→ Work to complete
The entries that follow need to be reproduced exactly, minus any images.

→ Data for this exercise

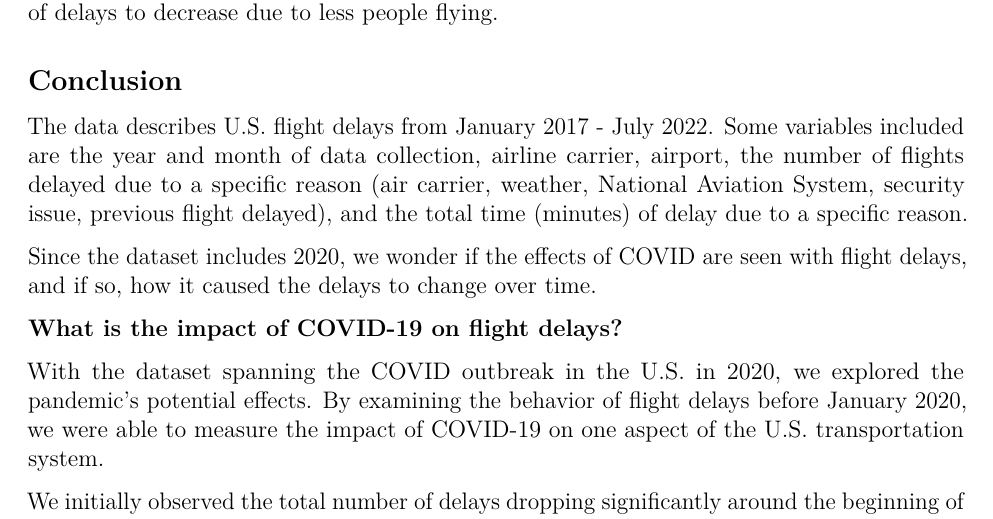
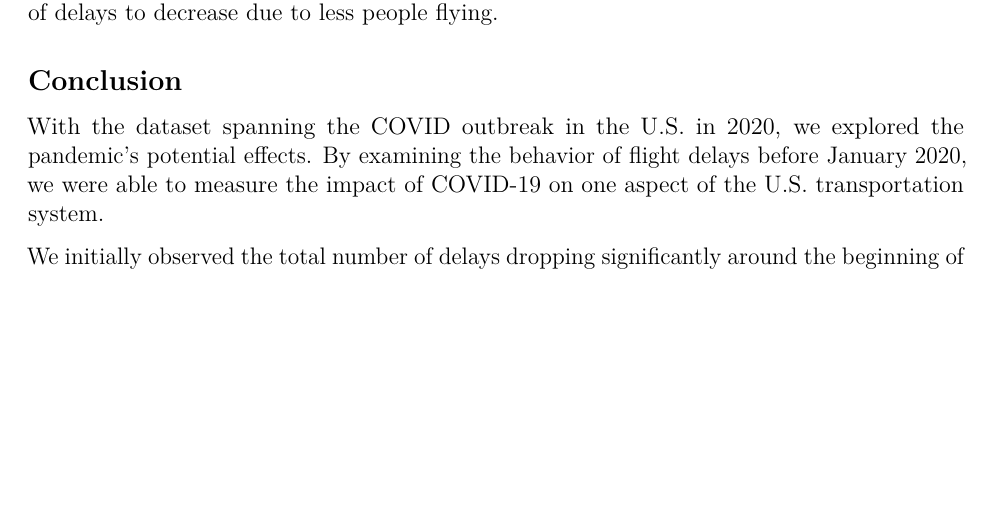
Before and after one commit to nekalik/STAT-335, an R Markdown document (Phase 3 Write up.Rmd): part of page 6 of 7, cut so that both start at the same text, the shorter picture padded with empty space. Rendered offline with R 4.5, knitr and Pandoc, then LaTeX, with nearby package versions; some code elsewhere in the file could not run offline.

Commit message:
pretty much ready to submit

```diff
--- a/Phase 3 Write up.Rmd
+++ b/Phase 3 Write up.Rmd
@@ -173,16 +173,6 @@ The correlation coefficient is strongly positive, so overall, delays increase as
 
 ## Conclusion
 
-<!-- Be sure to provide a clearly articulated answer to your research question that is well-supported by your analysis. -->
-
-
-The data describes U.S. flight delays from January 2017 - July 2022. Some variables included are the year and month of data collection, airline carrier, airport, the number of flights delayed due to a specific reason (air carrier, weather, National Aviation System, security issue, previous flight delayed), and the total time (minutes) of delay due to a specific reason.
-
-Since the dataset includes 2020, we wonder if the effects of COVID are seen with flight delays, and if so, how it caused the delays to change over time.
-
-**What is the impact of COVID-19 on flight delays?**
-
-
 With the dataset spanning the COVID outbreak in the U.S. in 2020, we explored the pandemic's potential effects. By examining the behavior of flight delays before January 2020, we were able to measure the impact of COVID-19 on one aspect of the U.S. transportation system.
 
 We initially observed the total number of delays dropping significantly around the beginning of 2020, indicating that COVID did have an impact. We must learn how flights delays normally behave in order to know the significance of the impact. After doing some exploratory analysis, we fit a model to pre-COVID data. Out of the model candidates, we found that the best was an MA(2) model on log-transformed delays.
```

→ Output below
Before and after one commit to nekalik/STAT-335, an R Markdown document (Phase 3 Write up.Rmd): part of page 6 of 7, cut so that both start at the same text, the shorter picture padded with empty space. Rendered offline with R 4.5, knitr and Pandoc, then LaTeX, with nearby package versions; some code elsewhere in the file could not run offline.

Commit message:
pretty much ready to submit

```diff
--- a/Phase 3 Write up.Rmd
+++ b/Phase 3 Write up.Rmd
@@ -173,16 +173,6 @@ The correlation coefficient is strongly positive, so overall, delays increase as
 
 ## Conclusion
 
-<!-- Be sure to provide a clearly articulated answer to your research question that is well-supported by your analysis. -->
-
-
-The data describes U.S. flight delays from January 2017 - July 2022. Some variables included are the year and month of data collection, airline carrier, airport, the number of flights delayed due to a specific reason (air carrier, weather, National Aviation System, security issue, previous flight delayed), and the total time (minutes) of delay due to a specific reason.
-
-Since the dataset includes 2020, we wonder if the effects of COVID are seen with flight delays, and if so, how it caused the delays to change over time.
-
-**What is the impact of COVID-19 on flight delays?**
-
-
 With the dataset spanning the COVID outbreak in the U.S. in 2020, we explored the pandemic's potential effects. By examining the behavior of flight delays before January 2020, we were able to measure the impact of COVID-19 on one aspect of the U.S. transportation system.
 
 We initially observed the total number of delays dropping significantly around the beginning of 2020, indicating that COVID did have an impact. We must learn how flights delays normally behave in order to know the significance of the impact. After doing some exploratory analysis, we fit a model to pre-COVID data. Out of the model candidates, we found that the best was an MA(2) model on log-transformed delays.
```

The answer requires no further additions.